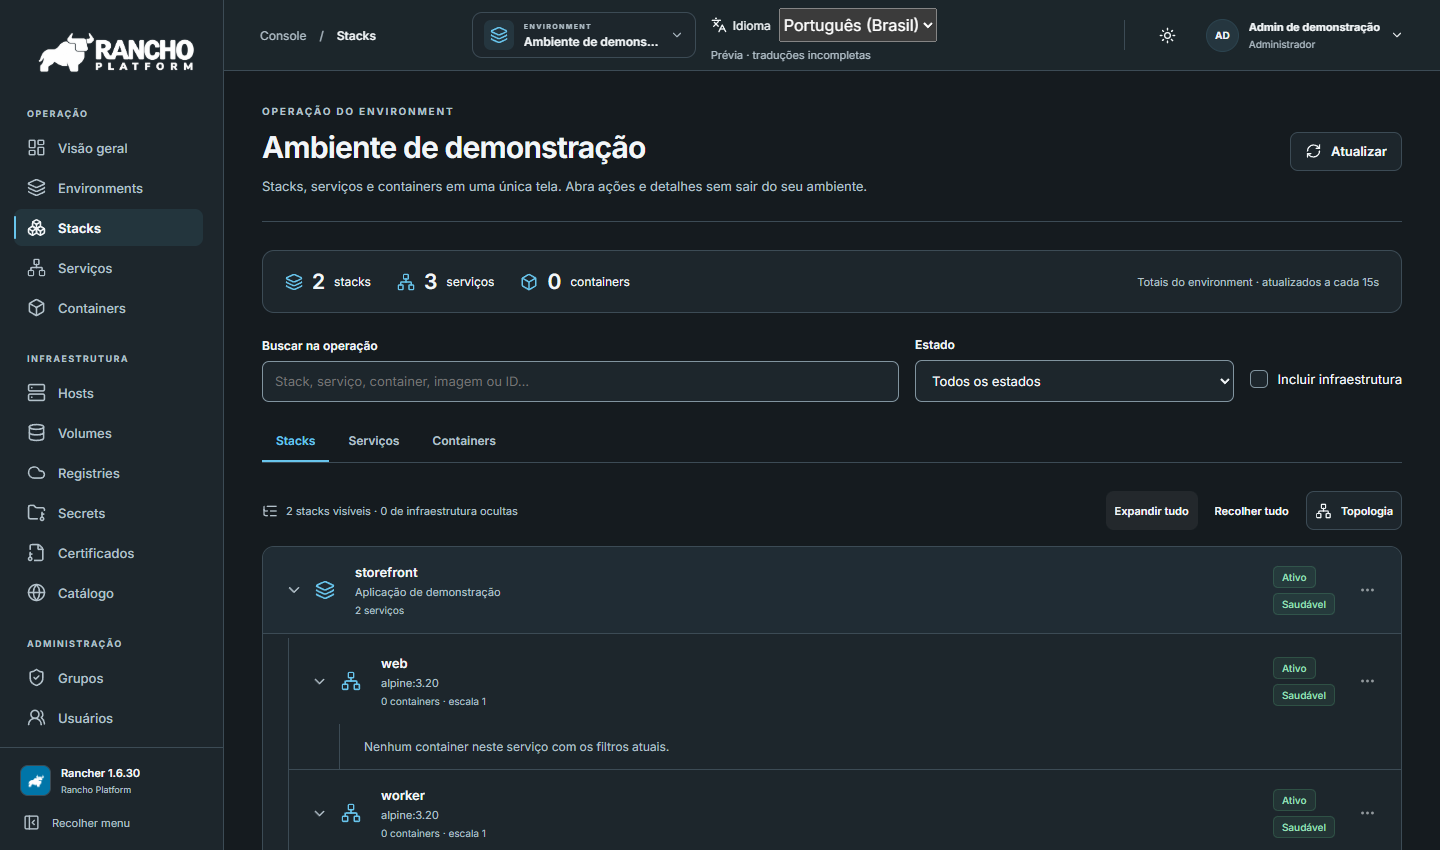
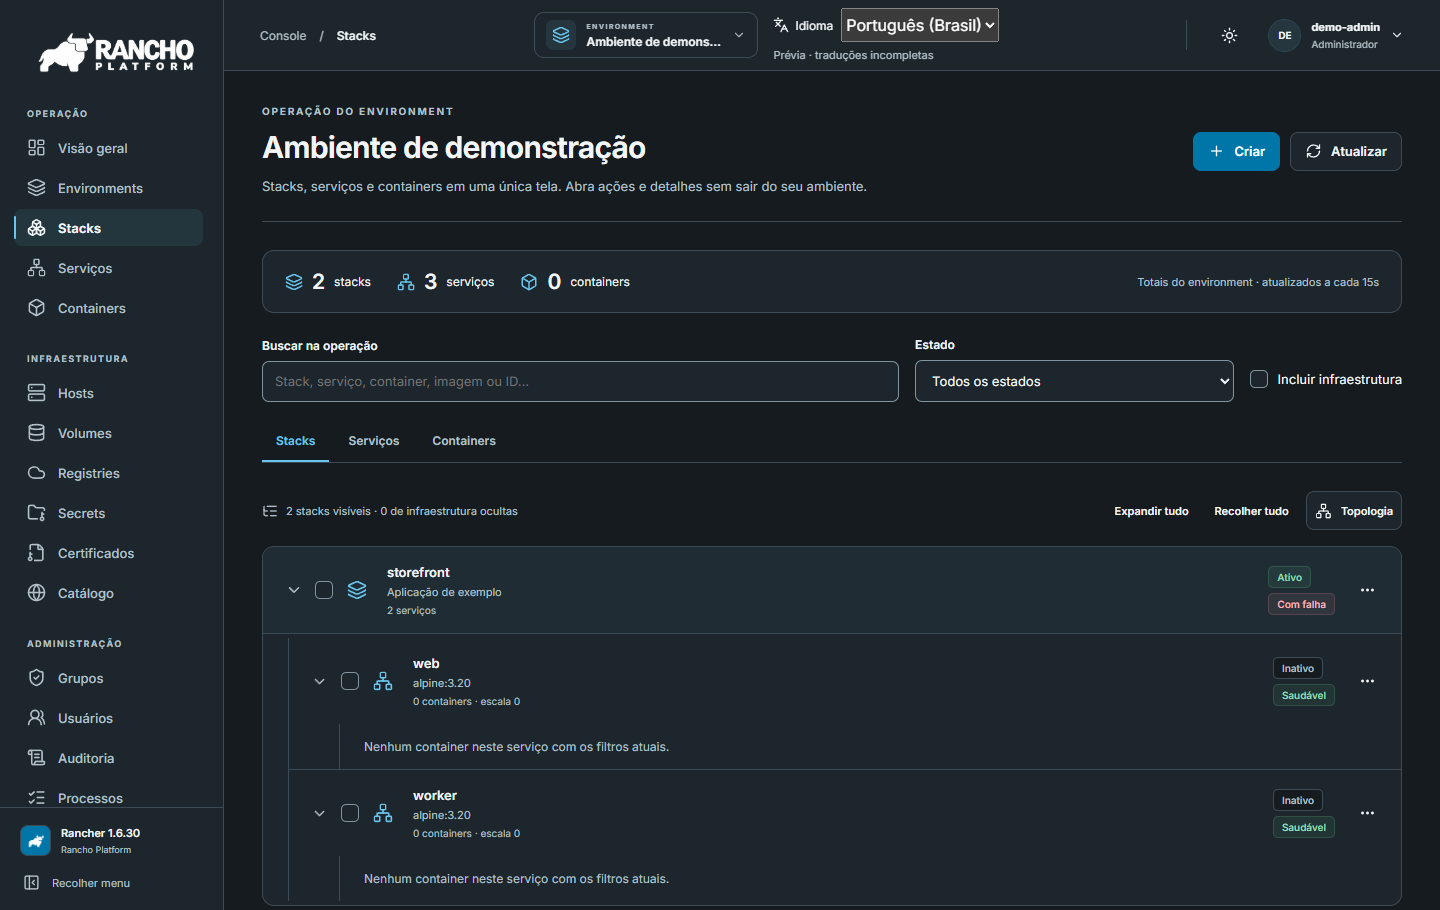
Show live console captures and add bilingual readme contents

diff --git a/docs/pt-BR/overview.md b/docs/pt-BR/overview.md
@@ -4,17 +4,22 @@
 
 **Um console moderno para Docker/Cattle, baseado no Rancher 1.6.30.** Gerencie containers no contexto da stack e do ambiente, com logs, terminal, métricas e ações ao alcance.
 
-[🇧🇷 Português (Brasil)](overview.md) · [🇺🇸 English](../../README.md)
+**Escolha o idioma da documentação** · [🇧🇷 Português (Brasil)](overview.md) · [🇺🇸 English](../../README.md)
 
 [![Versão estável](https://img.shields.io/github/v/release/lucaspaulukx/rancho-platform)](https://github.com/lucaspaulukx/rancho-platform/releases/latest)
 [![CI do console](https://github.com/lucaspaulukx/rancho-platform/actions/workflows/console-validation.yml/badge.svg?branch=main)](https://github.com/lucaspaulukx/rancho-platform/actions/workflows/console-validation.yml)
 [![Apache 2.0](https://img.shields.io/badge/license-Apache%202.0-2563eb)](../../LICENSE)
 
-[Instalação](#instale-com-docker-compose) · [Migração do Rancher](migration.md) · [Imagens no GHCR](https://github.com/users/lucaspaulukx/packages/container/package/rancho-platform) · [Documentação](#documentação)
+## Sumário
+
+- [O que você pode fazer](#o-que-você-pode-fazer)
+- [Instale com Docker Compose](#instale-com-docker-compose)
+- [Compatibilidade e segurança](#compatibilidade-e-segurança)
+- [Documentação](#documentação)
 
 ![Console do Rancho em português mostrando ambientes, stacks e ações de serviços](../images/console-pt-br.png)
 
-*Console em português com dados de demonstração. [Veja o ensaio de migração](migration-evidence.md).*
+*Console em português executando a v0.1.0 em um ambiente local de demonstração. [Veja o ensaio de migração](migration-evidence.md).*
 
 ## O que você pode fazer
 
@@ -58,7 +63,7 @@ A varredura da candidata à v0.1.0 reportou **zero achados altos ou críticos e 
 
 | Quero… | Consulte |
 |---|---|
-| Instalar e verificar imagens de uma release | [Guia de release](release.md) |
+| Instalar e verificar imagens de uma release | [Guia de release](release.md) · [Imagens no GHCR](https://github.com/users/lucaspaulukx/packages/container/package/rancho-platform) |
 | Migrar uma instalação existente do Rancher | [Migração](migration.md) · [Recuperação](recovery.md) |
 | Configurar OIDC, permissões ou o console | [Configuração](configuration.md) |
 | Conhecer o projeto ou contribuir | [Arquitetura](architecture.md) · [Contribuição](contributing.md) · [Testes](testing.md) |

diff --git a/README.md b/README.md
@@ -4,17 +4,22 @@
 
 **A modern Docker/Cattle console built on Rancher 1.6.30.** Operate containers in the context of their stack and environment, with logs, terminal, metrics and lifecycle actions close at hand.
 
-[🇺🇸 English](README.md) · [🇧🇷 Português (Brasil)](docs/pt-BR/overview.md)
+**Choose your documentation language** · [🇺🇸 English](README.md) · [🇧🇷 Português (Brasil)](docs/pt-BR/overview.md)
 
 [![Stable release](https://img.shields.io/github/v/release/lucaspaulukx/rancho-platform)](https://github.com/lucaspaulukx/rancho-platform/releases/latest)
 [![Console CI](https://github.com/lucaspaulukx/rancho-platform/actions/workflows/console-validation.yml/badge.svg?branch=main)](https://github.com/lucaspaulukx/rancho-platform/actions/workflows/console-validation.yml)
 [![Apache 2.0](https://img.shields.io/badge/license-Apache%202.0-2563eb)](LICENSE)
 
-[Install](#install-with-docker-compose) · [Migrate from Rancher](docs/en/migration.md) · [Browse images on GHCR](https://github.com/users/lucaspaulukx/packages/container/package/rancho-platform) · [Documentation](#documentation)
+## Contents
+
+- [What you can do](#what-you-can-do)
+- [Install with Docker Compose](#install-with-docker-compose)
+- [Compatibility and security](#compatibility-and-security)
+- [Documentation](#documentation)
 
 ![Rancho Console in English showing environments, stacks and service actions](docs/images/console-en-us.png)
 
-*English console with sample workloads. [See the migration rehearsal](docs/en/migration-evidence.md).*
+*English console running v0.1.0 in a local demo environment. [See the migration rehearsal](docs/en/migration-evidence.md).*
 
 ## What you can do
 
@@ -58,7 +63,7 @@ The v0.1.0 candidate scan reported **zero high or critical findings and zero det
 
 | I want to… | Read |
 |---|---|
-| Install and verify release images | [Release guide](docs/en/release.md) |
+| Install and verify release images | [Release guide](docs/en/release.md) · [GHCR images](https://github.com/users/lucaspaulukx/packages/container/package/rancho-platform) |
 | Move an existing Rancher installation | [Migration](docs/en/migration.md) · [Recovery](docs/en/recovery.md) |
 | Set up OIDC, permissions or the console | [Configuration](docs/en/configuration.md) |
 | Understand or contribute to the project | [Architecture](docs/en/architecture.md) · [Contributing](CONTRIBUTING.md) · [Testing](docs/en/testing.md) |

◇ ◇ ◇

Prompt:
In the listing above, find the line with "ações ao alcance." and the line with "o idioma da". Output those two lines and every line between them, exactly as written.

Result for this task:
 **Um console moderno para Docker/Cattle, baseado no Rancher 1.6.30.** Gerencie containers no contexto da stack e do ambiente, com logs, terminal, métricas e ações ao alcance.
 
-[🇧🇷 Português (Brasil)](overview.md) · [🇺🇸 English](../../README.md)
+**Escolha o idioma da documentação** · [🇧🇷 Português (Brasil)](overview.md) · [🇺🇸 English](../../README.md)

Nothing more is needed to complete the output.